Go through the entries and copy every line that has the string "hover" in it.

● ● ● ● ● ● ●

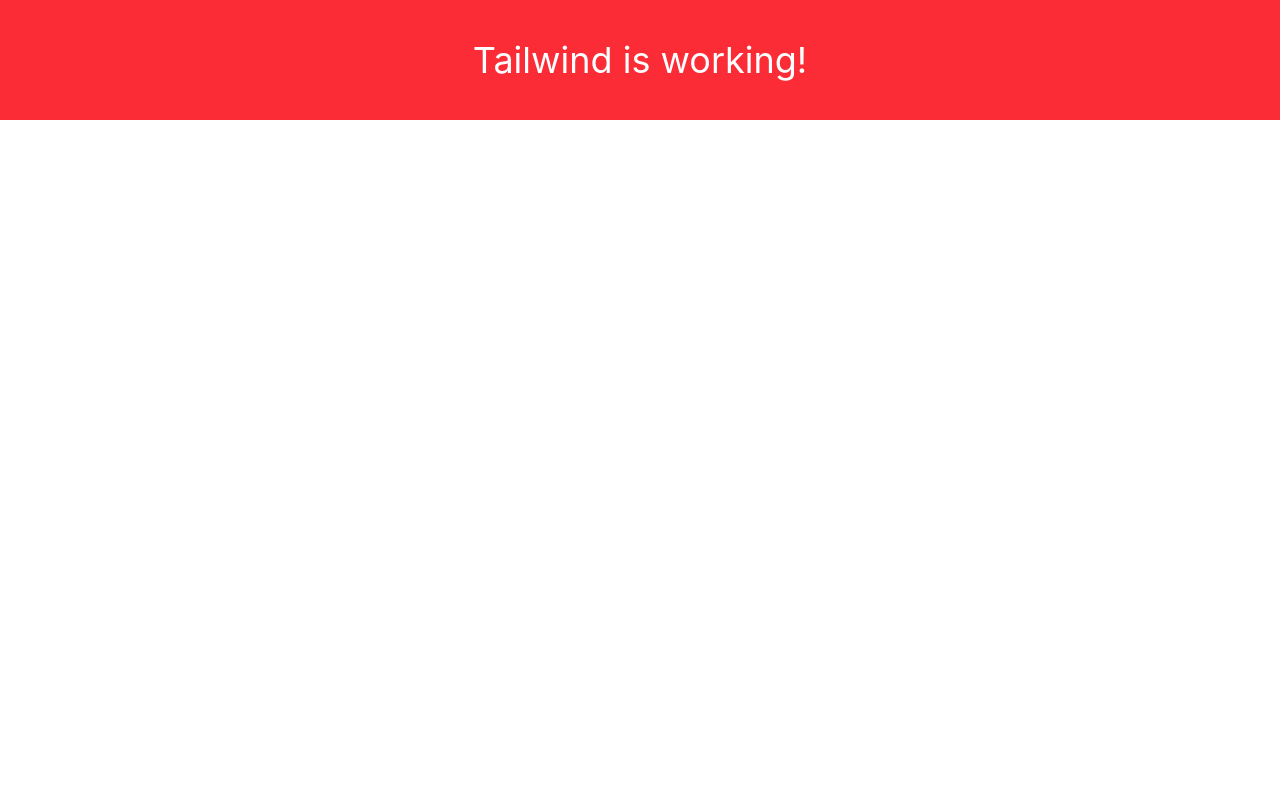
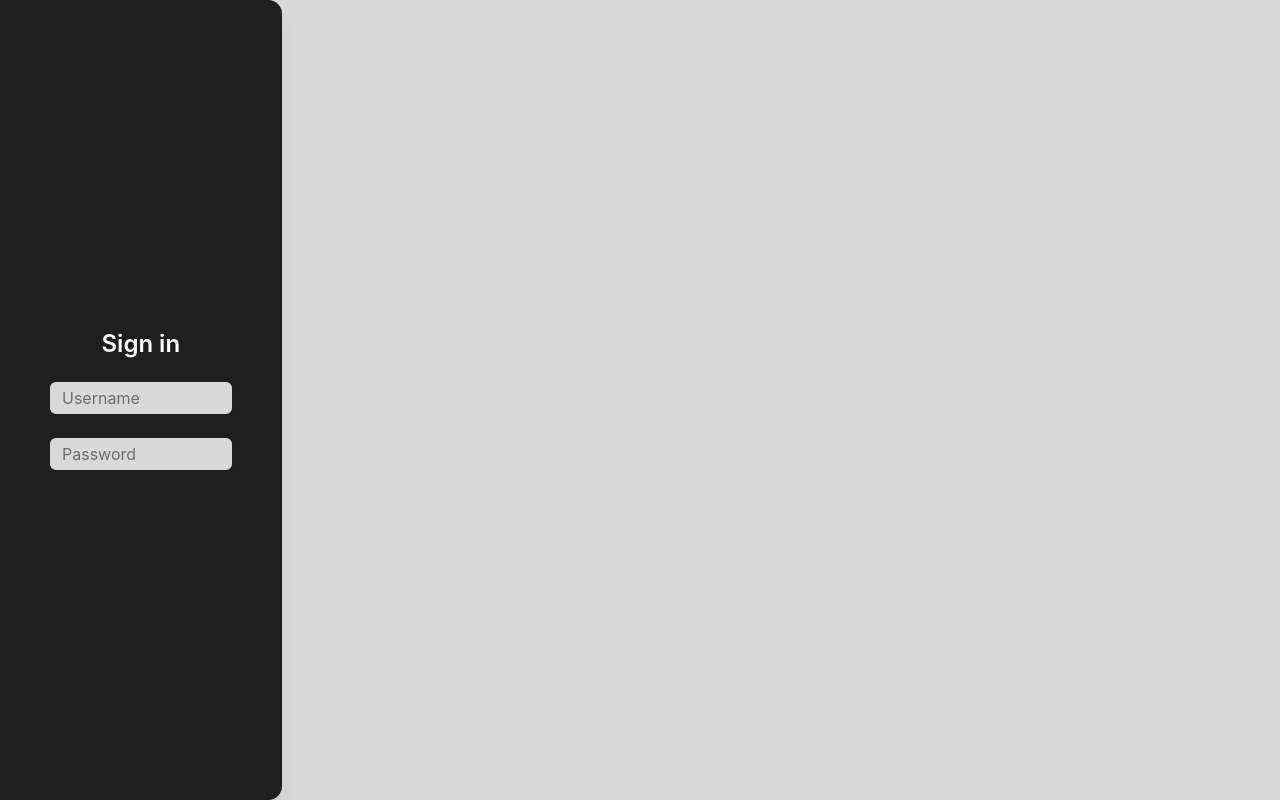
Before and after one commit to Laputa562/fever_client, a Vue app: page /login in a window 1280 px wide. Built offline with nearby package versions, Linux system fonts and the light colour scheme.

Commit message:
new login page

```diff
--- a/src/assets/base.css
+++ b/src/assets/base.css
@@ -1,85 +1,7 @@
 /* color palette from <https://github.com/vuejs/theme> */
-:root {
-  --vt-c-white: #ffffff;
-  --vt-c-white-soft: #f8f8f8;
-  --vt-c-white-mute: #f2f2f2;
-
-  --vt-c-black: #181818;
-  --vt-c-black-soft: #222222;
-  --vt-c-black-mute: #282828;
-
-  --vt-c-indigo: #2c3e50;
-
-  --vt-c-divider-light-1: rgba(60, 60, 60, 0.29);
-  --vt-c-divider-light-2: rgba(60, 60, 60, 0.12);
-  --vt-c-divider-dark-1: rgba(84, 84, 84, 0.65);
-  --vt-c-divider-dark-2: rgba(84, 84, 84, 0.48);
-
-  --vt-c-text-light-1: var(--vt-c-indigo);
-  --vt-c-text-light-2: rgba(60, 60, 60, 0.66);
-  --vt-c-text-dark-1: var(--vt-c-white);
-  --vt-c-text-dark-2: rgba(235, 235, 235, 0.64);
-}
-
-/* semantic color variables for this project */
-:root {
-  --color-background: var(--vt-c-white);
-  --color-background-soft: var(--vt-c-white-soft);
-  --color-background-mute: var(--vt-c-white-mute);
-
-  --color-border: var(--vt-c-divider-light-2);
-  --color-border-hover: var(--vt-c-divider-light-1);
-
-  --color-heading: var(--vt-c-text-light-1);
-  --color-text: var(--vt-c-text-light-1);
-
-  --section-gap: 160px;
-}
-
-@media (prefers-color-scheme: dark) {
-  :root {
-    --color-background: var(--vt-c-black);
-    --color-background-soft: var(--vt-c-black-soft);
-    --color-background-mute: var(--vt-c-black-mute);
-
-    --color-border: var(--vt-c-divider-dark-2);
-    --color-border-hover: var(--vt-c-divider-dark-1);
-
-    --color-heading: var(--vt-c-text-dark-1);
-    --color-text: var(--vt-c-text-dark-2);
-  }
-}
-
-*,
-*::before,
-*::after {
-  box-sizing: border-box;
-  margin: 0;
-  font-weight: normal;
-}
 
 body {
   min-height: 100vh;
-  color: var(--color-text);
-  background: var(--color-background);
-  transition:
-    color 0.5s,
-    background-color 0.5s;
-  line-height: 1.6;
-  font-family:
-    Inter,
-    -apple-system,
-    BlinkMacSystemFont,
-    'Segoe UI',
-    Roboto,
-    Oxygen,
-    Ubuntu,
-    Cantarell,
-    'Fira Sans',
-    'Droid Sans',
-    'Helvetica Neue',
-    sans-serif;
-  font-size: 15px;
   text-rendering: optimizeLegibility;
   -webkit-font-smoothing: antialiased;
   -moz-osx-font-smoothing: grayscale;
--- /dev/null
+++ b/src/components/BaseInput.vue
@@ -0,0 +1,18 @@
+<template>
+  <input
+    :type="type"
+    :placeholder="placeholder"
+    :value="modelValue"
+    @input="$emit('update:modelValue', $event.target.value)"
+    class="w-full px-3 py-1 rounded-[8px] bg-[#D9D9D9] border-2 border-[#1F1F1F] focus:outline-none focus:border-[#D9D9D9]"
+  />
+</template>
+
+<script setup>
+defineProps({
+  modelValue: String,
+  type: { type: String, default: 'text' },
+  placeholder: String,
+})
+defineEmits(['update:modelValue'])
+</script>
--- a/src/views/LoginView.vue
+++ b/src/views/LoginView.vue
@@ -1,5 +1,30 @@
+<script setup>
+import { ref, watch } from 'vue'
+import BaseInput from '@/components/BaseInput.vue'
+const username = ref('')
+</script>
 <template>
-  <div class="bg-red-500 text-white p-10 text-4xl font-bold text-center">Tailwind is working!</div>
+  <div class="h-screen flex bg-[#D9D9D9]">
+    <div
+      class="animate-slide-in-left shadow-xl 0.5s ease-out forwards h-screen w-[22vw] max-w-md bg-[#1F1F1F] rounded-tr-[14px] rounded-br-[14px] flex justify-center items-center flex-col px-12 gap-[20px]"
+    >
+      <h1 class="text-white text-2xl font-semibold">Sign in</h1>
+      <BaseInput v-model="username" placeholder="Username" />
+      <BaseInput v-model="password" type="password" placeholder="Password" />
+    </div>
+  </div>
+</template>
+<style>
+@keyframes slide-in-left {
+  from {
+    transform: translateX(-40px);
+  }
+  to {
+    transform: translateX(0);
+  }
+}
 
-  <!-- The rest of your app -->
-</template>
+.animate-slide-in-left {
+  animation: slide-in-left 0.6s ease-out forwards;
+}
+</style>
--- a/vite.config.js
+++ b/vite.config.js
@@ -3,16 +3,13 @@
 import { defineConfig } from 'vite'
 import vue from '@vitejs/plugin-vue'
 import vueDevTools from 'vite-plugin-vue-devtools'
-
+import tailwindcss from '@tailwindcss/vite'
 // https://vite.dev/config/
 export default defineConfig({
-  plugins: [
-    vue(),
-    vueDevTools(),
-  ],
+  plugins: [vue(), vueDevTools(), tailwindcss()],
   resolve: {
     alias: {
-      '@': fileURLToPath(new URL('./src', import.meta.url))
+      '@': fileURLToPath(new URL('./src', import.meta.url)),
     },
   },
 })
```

● ● ● ● ● ● ●

▶ [ANSWER SECTION]:
-  --color-border-hover: var(--vt-c-divider-light-1);
-    --color-border-hover: var(--vt-c-divider-dark-1);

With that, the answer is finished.